_Assigned task_
From the listing below, extract each line containing the string "href".

----

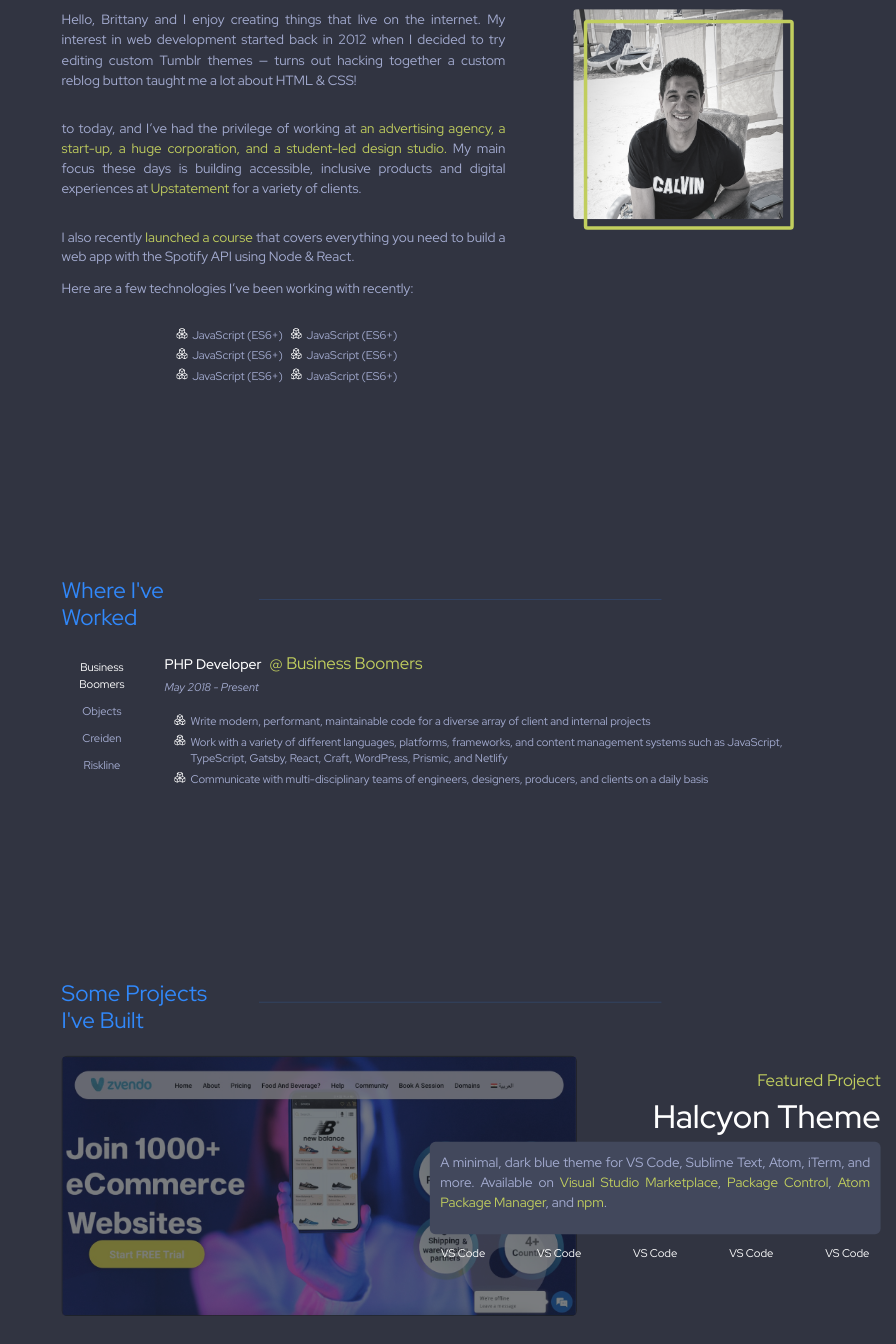
Repository: aya7abbal/Talaat-s-Portfolio
Page: index.html
An editor plug-in stored every save of this project. The page is shown before and after the next save, followed by the edit.
The browser window is 1280 px wide. The pictures show the part of the page from y = 943 to 2863 px (the page is 2863 px tall), at 70% of full size.
Some web libraries are served in a nearby version. The style sheet was rebuilt from its Sass, Less or Tailwind sources for each picture, by a compiler version that may differ from the author's.

Above is the page before, as saved 2022-02-08 12:25:26.

After the next save:
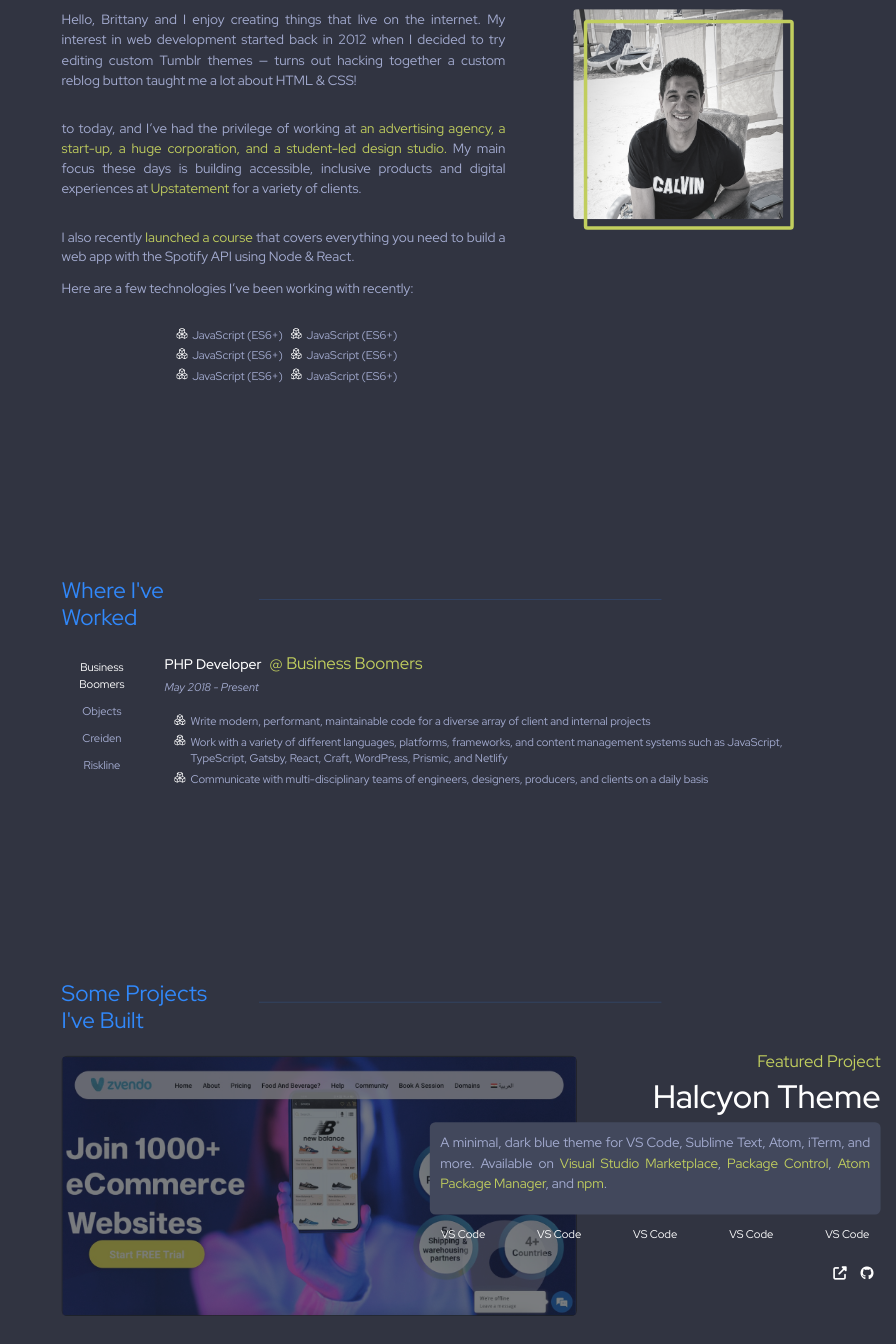
Saved 59 s later.
--- a/index.html
+++ b/index.html
@@ -484,6 +484,12 @@
             <span>VS Code</span>
             <span>VS Code</span>
           </div>
+          <div class="d-flex justify-content-end project-link py-2">
+            <a href="">                  <i class="fas fa-external-link-alt"></i>
+            </a><a href="">                  <i class="fab fa-github"></i>
+            </a>
+
+                            </div>
          </div>
         </div>
       </div>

----

_Response area_
+            <a href="">                  <i class="fas fa-external-link-alt"></i>
+            </a><a href="">                  <i class="fab fa-github"></i>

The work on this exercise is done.